Last night our guest speaker was Caroline, an elder Dene woman who talked about her experience being taken away to residential school when she was five. She talked about her traditions, reclaiming her identity, reconciliation, and then shared pictures of her family and the women's work (bead work, hide work, bone toys, etc.) that had once been such a common practice for her community. She talked about how, for generations, her people had followed the caribou. It was stunning. We were silent. It is one thing to read about Canada's actions of reconciliation in recent years. And to reflect on America's own troubled history with Native Americans including the recent conflicts over oil/water rights out west. But to hear someone who has lived the shame, then let it define her, and yet then has determined to reclaim herself in such a direct and powerful manner? Truly something I will need to process for some time to come. To calm myself during her talk, I drew her portrait. And that of the fox from yesterday's travels. And slept badly. There is so much more beneath the breathtaking scenery that defines this place. Troubled past. Troubled and troubling present - the struggles to balance tourism to generate revenue against tradition and environment and economic decline. Not to mention the ever present blanket of climate change. There's a tv series on, now, called Polar Bear Town. I couldn't help but feel the tension between such a show and the people who once lived here as a part of the environment. How far we've come. How far we have still to go.
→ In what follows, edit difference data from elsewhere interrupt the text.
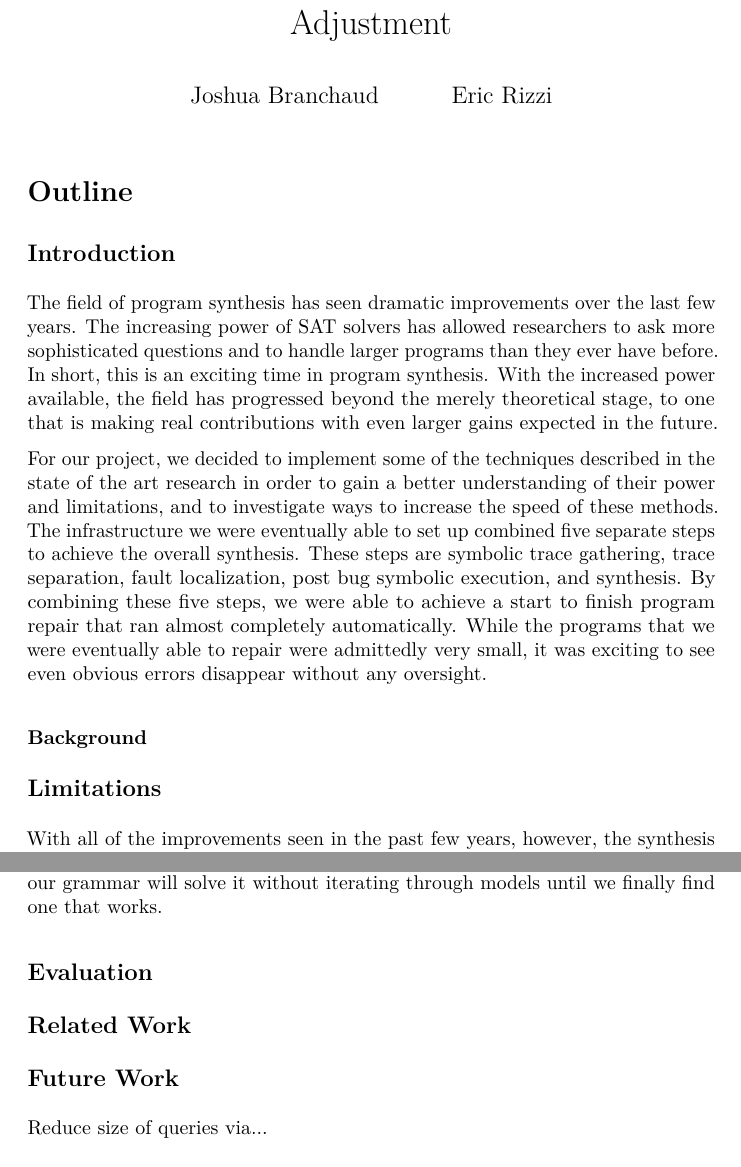
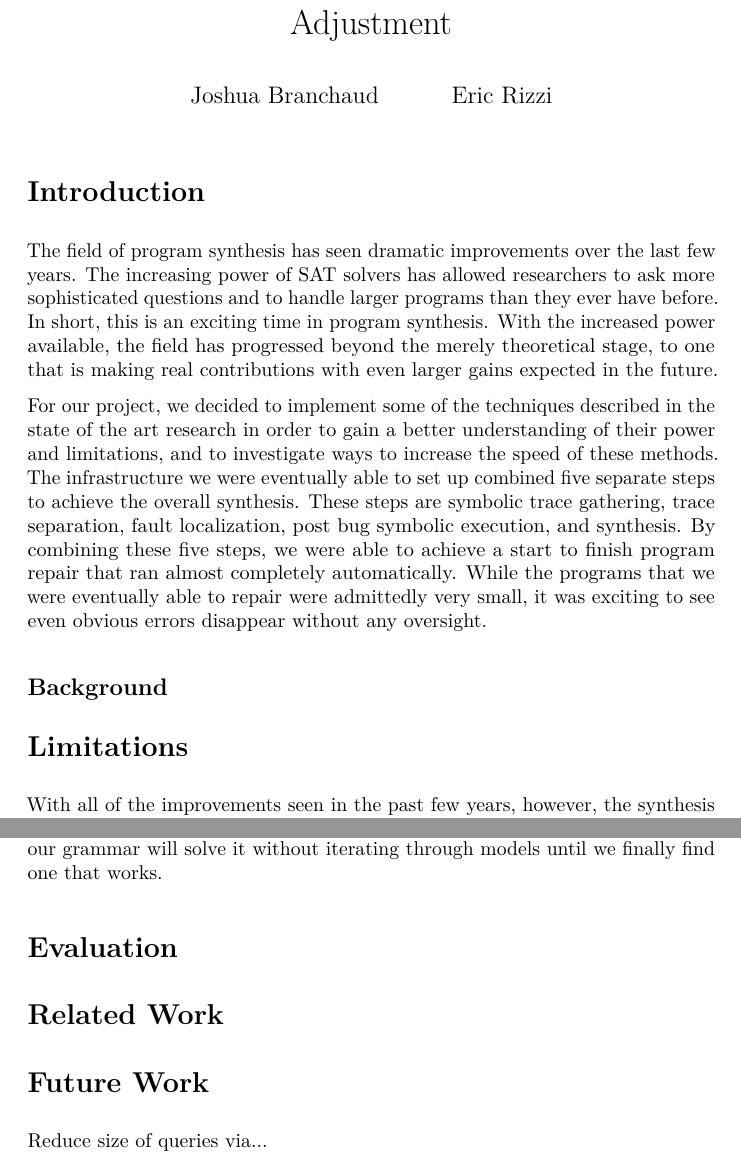
Before and after one commit to jbranchaud/jager, a LaTeX document (paper/paper.tex): two parts of pages 1 and 6 of 7, joined at a grey line, cut so that both start at the same text. Compiled offline with pdfLaTeX.

Commit message:
All the sections were one level too low, I have promoted them.

```diff
--- a/paper/paper.tex
+++ b/paper/paper.tex
@@ -48,9 +48,7 @@
 
 \maketitle
 
-\section{Outline}
-
-\subsection{Introduction}
+\section{Introduction}
 The field of program synthesis has seen dramatic improvements over the last
 few years.  The increasing power of SAT solvers has allowed researchers to
 ask more sophisticated questions and to handle larger programs than they
@@ -71,9 +69,9 @@ automatically.  While the programs that we were eventually able to repair
 were admittedly very small, it was exciting to see even obvious errors
 disappear without any oversight.
 
-\subsubsection{Background}
+\subsection{Background}
 
-\subsection{Limitations}
+\section{Limitations}
 With all of the improvements seen in the past few years, however, the
 synthesis community must contend with the basic limitations that the
 technique will likely always have to address.  These can be split into two
@@ -289,11 +287,11 @@ particular grammar is powerful enough to fill in the hole.  We just can't
 learn which particular form of our grammar will solve it without iterating
 through models until we finally find one that works.
 
-\subsection{Evaluation}
+\section{Evaluation}
 
-\subsection{Related Work}
+\section{Related Work}
 
-\subsection{Future Work}
+\section{Future Work}
 
 Reduce size of queries via...
 
```
Also changed, not shown: paper/paper.pdf, paper/paper.tex (16 more changed lines).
Since I wasn't sleeping so well, I got up early and wandered about...checking out the Centre's library and lab spaces. Big excitement during the night!! A polar bear had explored right around the Centre in the early morning hours, leaving absolutely wonderful prints in the snow!
A stark reminder of how we are *not* supposed to be outside alone!
With that exposure rekindling my enthusiasm for more wildlife viewing, we jumped on the bus and headed to the shore. Saw one big male walking through the willows. Then lost him but saw a single female emerge from the willows and move out on the shoreline away from where he had been walking. A few minutes later..there he was again! And this time he walked across our sight lines, right in front of crazy photographers in the trucks in front of us (staying outside their vehicles while the bear walked right by them!), and then on into the rocks. Following a hunch Frank drove us closer to the beach and away from the photo frenzy groups. There he was again! The bear emerged from the rocks, wandered along the beach and then plopped down to enjoy some of the shell fish and kelp that speckle the shoreline.
Thank you so much, polar bear.
We left our bear as he walked off to explore other vehicles in the area. It really was similar to locations that have "Bear jams"...once a big bear is spotted, all the buggies and pickups and other rental vehicles come out of the woodwork to get close enough for pics. There are rumors of people baiting the bears so they'll come closer. We didn't see that but we did see folks letting the bear get so much closer than was really safe. For people or for the bear. Polar bears are incredibly inquisitive..but they are also wild. People have a false sense of security when they sit inside their vehicle. And all it really does is habituate the bear to more people. Without being able to explain the rules of engagement to the bear.
We left the area, had lunch, and then went out to Parks Canada's Cape Merry site. This is the point that guards the eastern mouth of the Churchill River. And we could look across to Prince of Wales Fort...a boat ride on a good day but that wasn't going to be this afternoon. (see
http://www.pc.gc.ca/eng/lhn-nhs/mb/prince/natcul/natcul2.aspx for more info on the history of the fort and Cape Merry).
Note that while our interpreter gave us an excellent historical feel for the Cape, we had our "bear guard" watching for us. Note also that that's ice beginning to form outside the mouth of the River.
The Inutsuk on the shore in Churchill. I learned, at the Assiniboine Zoo, that there are a number of different arrangements of the rocks. Some that give direction, or that indicate a store of food. This one represents people. Effectively, we're here. Yes, yes we are.
Our trip to Cape Merry was interrupted by the sound of helicopters. Since 'copters are frequently in the area running tours out to Cape Churchill it was easy to think nothing of it. Then someone pointed out that the 'copter was carrying something! A polar bear! We thought it might be headed north for release but then it circled back to town. A problem bear that wandered in too close, was darted with tranquilizer, and then picked up to be taken back to the holding facility. Sometime soon the ice will form and they can release it to get on to the Bay.
On our way back to the Centre, we went by Caribou Hall which is where Carolyn's talks have been in the past. I just love that totem pole art is here as well. I would have liked to have asked her about this last night. Perhaps another time?
Home, sweet home. Tonight is our last night at the Centre and the snow from the first few days is rapidly melting as the temps warm up. I went back up to the Aurora dome to get a pano one more time.